Here is Sarah Jaward’s story about two other remarkable friendships she forged in Jordan:
My week in Jordan at the international conference on cross-cultural dialogue was a growing experience. I flew home with new ideas, but even more meaningful were new friendships with people from diverse backgrounds in faith and culture.
I felt personal connections to most of the participants, but there were distinct bonds with two women. I am a Lebanese-American-Muslim woman and, at the conference, I encountered a Lebanese-Christian woman living in Lebanon and a Lebanese-Jewish woman living in Israel. We shared a language, memories of our homeland and personality traits specific to Lebanese women, yet our paths intersected on even deeper levels. We each had lost a loved one as a result of conflict in the Middle East, inspiring us to walking a pathway united in our search for peace and safety for our families, friends and future generations.
As a trained Tectonic Leader (see Part 1 for more on this), my goal is to bring together individuals from opposite sides of the Middle East conflict to take joint ownership in transforming the conflict.
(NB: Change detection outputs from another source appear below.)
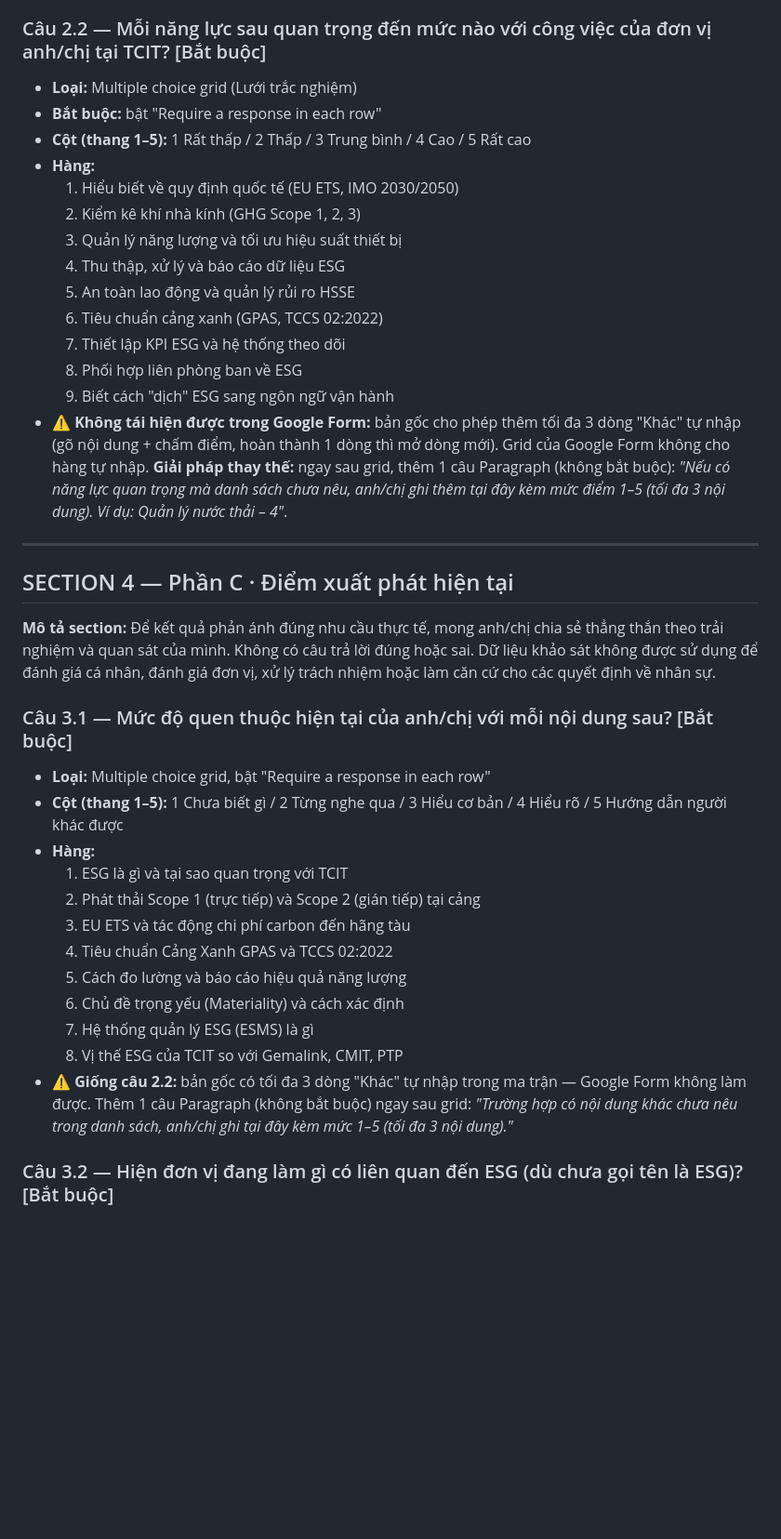
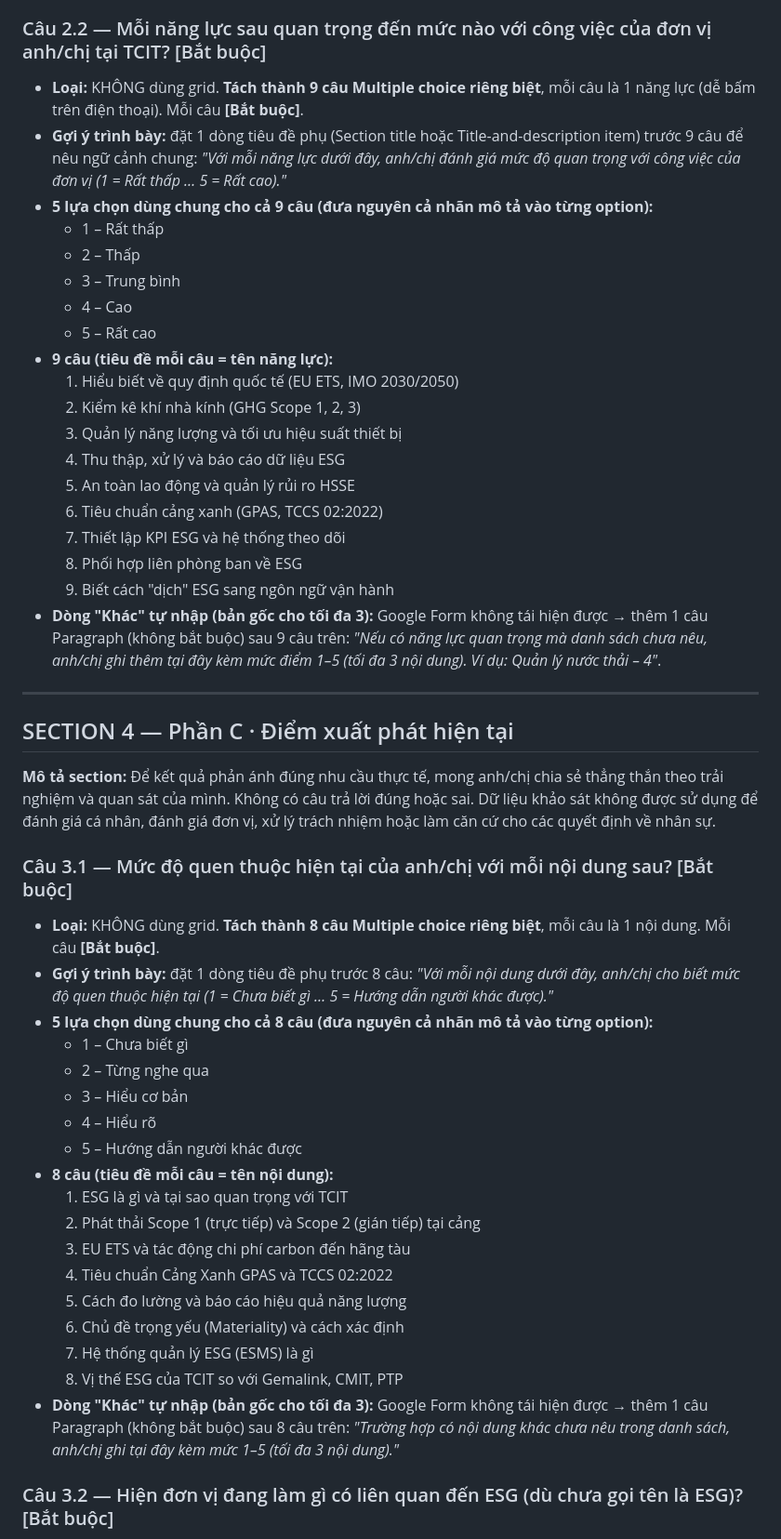
Before and after one commit to shibadata/TNA-TCIT-ESG-2026, a Markdown page: docs/gform-brief.md, the part around one of its changes. Shown at 93% size. Rendered like a GitHub page; blank space fills up the shorter version.

Commit message:
Convert matrix questions 2.2 & 3.1 to per-row multiple choice for mobile
Co-Authored-By: Claude Fable 5 <noreply@anthropic.com>
Claude-Session: https://claude.ai/code/session_013U23ZQFdd3veQ1Lb3kNuwH

```diff
--- a/docs/gform-brief.md
+++ b/docs/gform-brief.md
@@ -105,10 +105,15 @@
 - **Description:** Nêu những điều nếu được làm rõ sẽ giúp công việc hằng ngày dễ hơn. Ví dụ: Hiểu cách tính phát thải Scope 1/Scope 2; biết cách thu thập dữ liệu năng lượng; hiểu KPI ESG liên quan đến đơn vị mình.
 
 ### Câu 2.2 — Mỗi năng lực sau quan trọng đến mức nào với công việc của đơn vị anh/chị tại TCIT? [Bắt buộc]
-- **Loại:** Multiple choice grid (Lưới trắc nghiệm)
-- **Bắt buộc:** bật "Require a response in each row"
-- **Cột (thang 1–5):** 1 Rất thấp / 2 Thấp / 3 Trung bình / 4 Cao / 5 Rất cao
-- **Hàng:**
+- **Loại:** KHÔNG dùng grid. **Tách thành 9 câu Multiple choice riêng biệt**, mỗi câu là 1 năng lực (dễ bấm trên điện thoại). Mỗi câu **[Bắt buộc]**.
+- **Gợi ý trình bày:** đặt 1 dòng tiêu đề phụ (Section title hoặc Title-and-description item) trước 9 câu để nêu ngữ cảnh chung: *"Với mỗi năng lực dưới đây, anh/chị đánh giá mức độ quan trọng với công việc của đơn vị (1 = Rất thấp … 5 = Rất cao)."*
+- **5 lựa chọn dùng chung cho cả 9 câu (đưa nguyên cả nhãn mô tả vào từng option):**
+  - 1 – Rất thấp
+  - 2 – Thấp
+  - 3 – Trung bình
+  - 4 – Cao
+  - 5 – Rất cao
+- **9 câu (tiêu đề mỗi câu = tên năng lực):**
   1. Hiểu biết về quy định quốc tế (EU ETS, IMO 2030/2050)
   2. Kiểm kê khí nhà kính (GHG Scope 1, 2, 3)
   3. Quản lý năng lượng và tối ưu hiệu suất thiết bị
@@ -118,7 +123,7 @@
   7. Thiết lập KPI ESG và hệ thống theo dõi
   8. Phối hợp liên phòng ban về ESG
   9. Biết cách "dịch" ESG sang ngôn ngữ vận hành
-- ⚠️ **Không tái hiện được trong Google Form:** bản gốc cho phép thêm tối đa 3 dòng "Khác" tự nhập (gõ nội dung + chấm điểm, hoàn thành 1 dòng thì mở dòng mới). Grid của Google Form không cho hàng tự nhập. **Giải pháp thay thế:** ngay sau grid, thêm 1 câu Paragraph (không bắt buộc): *"Nếu có năng lực quan trọng mà danh sách chưa nêu, anh/chị ghi thêm tại đây kèm mức điểm 1–5 (tối đa 3 nội dung). Ví dụ: Quản lý nước thải – 4"*.
+- **Dòng "Khác" tự nhập (bản gốc cho tối đa 3):** Google Form không tái hiện được → thêm 1 câu Paragraph (không bắt buộc) sau 9 câu trên: *"Nếu có năng lực quan trọng mà danh sách chưa nêu, anh/chị ghi thêm tại đây kèm mức điểm 1–5 (tối đa 3 nội dung). Ví dụ: Quản lý nước thải – 4"*.
 
 ---
 
@@ -127,9 +132,15 @@
 **Mô tả section:** Để kết quả phản ánh đúng nhu cầu thực tế, mong anh/chị chia sẻ thẳng thắn theo trải nghiệm và quan sát của mình. Không có câu trả lời đúng hoặc sai. Dữ liệu khảo sát không được sử dụng để đánh giá cá nhân, đánh giá đơn vị, xử lý trách nhiệm hoặc làm căn cứ cho các quyết định về nhân sự.
 
 ### Câu 3.1 — Mức độ quen thuộc hiện tại của anh/chị với mỗi nội dung sau? [Bắt buộc]
-- **Loại:** Multiple choice grid, bật "Require a response in each row"
-- **Cột (thang 1–5):** 1 Chưa biết gì / 2 Từng nghe qua / 3 Hiểu cơ bản / 4 Hiểu rõ / 5 Hướng dẫn người khác được
-- **Hàng:**
+- **Loại:** KHÔNG dùng grid. **Tách thành 8 câu Multiple choice riêng biệt**, mỗi câu là 1 nội dung. Mỗi câu **[Bắt buộc]**.
+- **Gợi ý trình bày:** đặt 1 dòng tiêu đề phụ trước 8 câu: *"Với mỗi nội dung dưới đây, anh/chị cho biết mức độ quen thuộc hiện tại (1 = Chưa biết gì … 5 = Hướng dẫn người khác được)."*
+- **5 lựa chọn dùng chung cho cả 8 câu (đưa nguyên cả nhãn mô tả vào từng option):**
+  - 1 – Chưa biết gì
+  - 2 – Từng nghe qua
+  - 3 – Hiểu cơ bản
+  - 4 – Hiểu rõ
+  - 5 – Hướng dẫn người khác được
+- **8 câu (tiêu đề mỗi câu = tên nội dung):**
   1. ESG là gì và tại sao quan trọng với TCIT
   2. Phát thải Scope 1 (trực tiếp) và Scope 2 (gián tiếp) tại cảng
   3. EU ETS và tác động chi phí carbon đến hãng tàu
@@ -138,7 +149,7 @@
   6. Chủ đề trọng yếu (Materiality) và cách xác định
   7. Hệ thống quản lý ESG (ESMS) là gì
   8. Vị thế ESG của TCIT so với Gemalink, CMIT, PTP
-- ⚠️ **Giống câu 2.2:** bản gốc có tối đa 3 dòng "Khác" tự nhập trong ma trận — Google Form không làm được. Thêm 1 câu Paragraph (không bắt buộc) ngay sau grid: *"Trường hợp có nội dung khác chưa nêu trong danh sách, anh/chị ghi tại đây kèm mức 1–5 (tối đa 3 nội dung)."*
+- **Dòng "Khác" tự nhập (bản gốc cho tối đa 3):** Google Form không tái hiện được → thêm 1 câu Paragraph (không bắt buộc) sau 8 câu trên: *"Trường hợp có nội dung khác chưa nêu trong danh sách, anh/chị ghi tại đây kèm mức 1–5 (tối đa 3 nội dung)."*
 
 ### Câu 3.2 — Hiện đơn vị đang làm gì có liên quan đến ESG (dù chưa gọi tên là ESG)? [Bắt buộc]
 - **Loại:** Paragraph
```
Also changed, not shown: other parts of docs/gform-brief.md (+2 -1 lines).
That may sound simple, but people who engage in this process struggle with conflicting feelings of loyalty to our causes and the difficulty of developing real compassion for people who we often have dehumanized. This approach challenges people to use the tension within conflicts to deepen and transform our relationships with each other. Shaking hands is impossible with clenched fists. This training shows us how to open our hands and join with other leaders in new approaches to working for peace.
The first person I met at the conference was an Israeli named Frida who also happened to be a Lebanese-Jew born in Beirut, now living in Israel. She is part of an organization called Wounded Crossing Borders: Israeli and Palestinian natives who have been wounded in some way while crossing borders in Israel and Palestine. Their presence at the conference gave us a glimpse of hope towards a more peaceful future as we saw previously imprisoned Palestinians joining hands with previously imprisoned Israelis. Frida told me the most moving part of working with her group was her introduction to Sully, a former Palestinian prisoner. She felt deeply connected to him as an individual and saw hope in a better future as friends, rather than enemies.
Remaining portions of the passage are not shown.